From inside that celebrated liberation war hero came a frustrated woman doing the bidding of an equally frustrated bunch of hopeless men — the likes of the now miserable Didymus Mutasa, my father of choice, and Rugare Gumbo my uncle by descend. Now even little known confused idiots can easily drag along Amai Mujuru into making a fool of herself at ill planned rallies that are a pale shadow of the limelight that ZANU-PF has always given her over the years.
Who on earth would ever have thought that those two street fighters that were knocking each other’s knee-caps for no apparent reason would engage in that despicable behaviour in the name of a party led by such a revered liberation war fighter like Cde Teurai Ropa?
As for characters like Tendai Biti, Welshman Ncube, Simba Makoni, and Elton Mangoma it appears to me that they are enlightened and intellectualised enough to realise the foolishness of wasting time in something whose only perceivable outcome is humiliation.
Coalition or lack of it, these gentlemen must understand that their time in Zimbabwean politics is simply over — at least as leaders of political parties.
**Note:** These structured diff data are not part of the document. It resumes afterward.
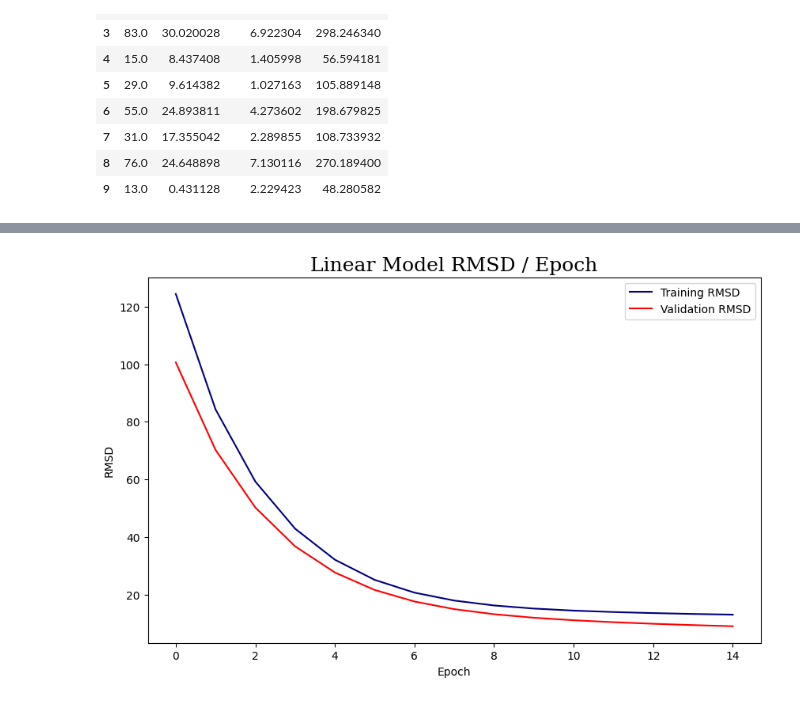
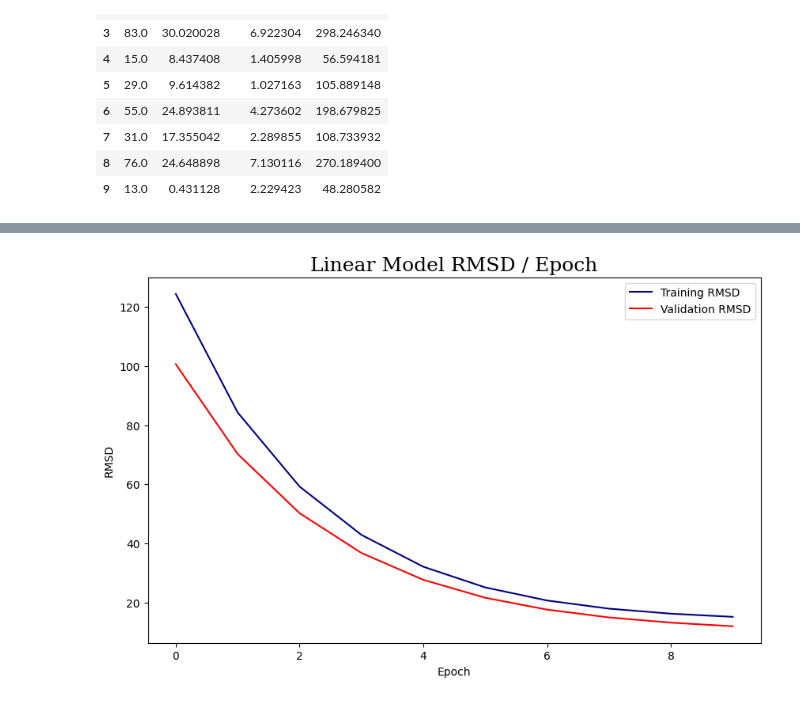
Before and after one commit to R-m1n/SBU, a Jupyter notebook: Machine Learning/assignment-b.ipynb, the cells around one changed output, grey strips where cells are left out. Saved outputs shown, nothing was run; the diff lists cells and outputs as text; code cells hidden in the pictures.

```diff
--- a/Machine Learning/assignment-b.ipynb
+++ b/Machine Learning/assignment-b.ipynb
@@ -66,8 +106,5 @@ data.head(10)
 | 9 | 13.0 | 0.431128 | 2.229423 | 48.280582 |
 # %%
 scaler = Scaler()
+
 scaler.standardize(data, exclude=["Sales"])
-
-data_loader = DataLoader(data, "Sales")
-
-data.head(10)
@@ -85,0 +111,4 @@ data.head(10)
+# %%
+linear_loader = DataLoader(data, target_label="Sales", split=0.8)
+
+linear_loader.head(10)
@@ -86,5 +159,5 @@ data.head(10)
 # %%
-class LinearRegression():
+class Regression():
     def __init__(self):
         self.w = None
         self.b = 0
@@ -150,21 +223,21 @@ class LinearRegression():
 
         return train_rmsd, val_rmsd
 # %%
-linear = LinearRegression()
+linear = Regression()
 
-train_rmsd, val_rmsd = linear.train(data_loader, 15, 0.0001)
+linear_train_rmsd, linear_val_rmsd = linear.train(linear_loader, epoch=10, learning_rate=0.0001)
 # %%
 plt.figure(figsize=(10, 6))
 
-plt.plot(train_rmsd, color="navy", label="Training RMSD")
-plt.plot(val_rmsd, color="red", label="Validation RMSD")
+plt.plot(linear_train_rmsd, color="navy", label="Training RMSD")
+plt.plot(linear_val_rmsd, color="red", label="Validation RMSD")
 
 plt.xlabel("Epoch")
 plt.ylabel("RMSD")
 
 plt.title("Linear Model RMSD / Epoch", size=18, family="serif")
 plt.legend(loc="upper right")
 
 plt.show()
 # %% [output]
-[figure, old version]
+[figure, new version]
```
Also changed, not shown: parts of 10 cells of this notebook.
All of them bred midget political outfits whose only possible growth is shrinking in size, like what happens to all ageing and dying animals. The species to which the parties of these fine gentlemen belong simply does not grow in politics, and that cannot be helped.
I read on social media some people pleading with ZANU-PF supporters to do something about “sparing us your leader” in 2018. That alone is an indication that the political future of Zimbabwe still firmly lies in the hands of ZANU-PF.
Barring a drastic change of political trends, itself very unlikely even in the event of earth-shattering eventualities, it is simply not academically prudent to make a reasonable election prediction that excludes a victory for ZANU-PF.
The only plausible way for doing that would be from a propaganda approach, and I do realise there are politicians doing a splendid job sloganeering themselves happy about a perceived annihilation of ZANU-PF.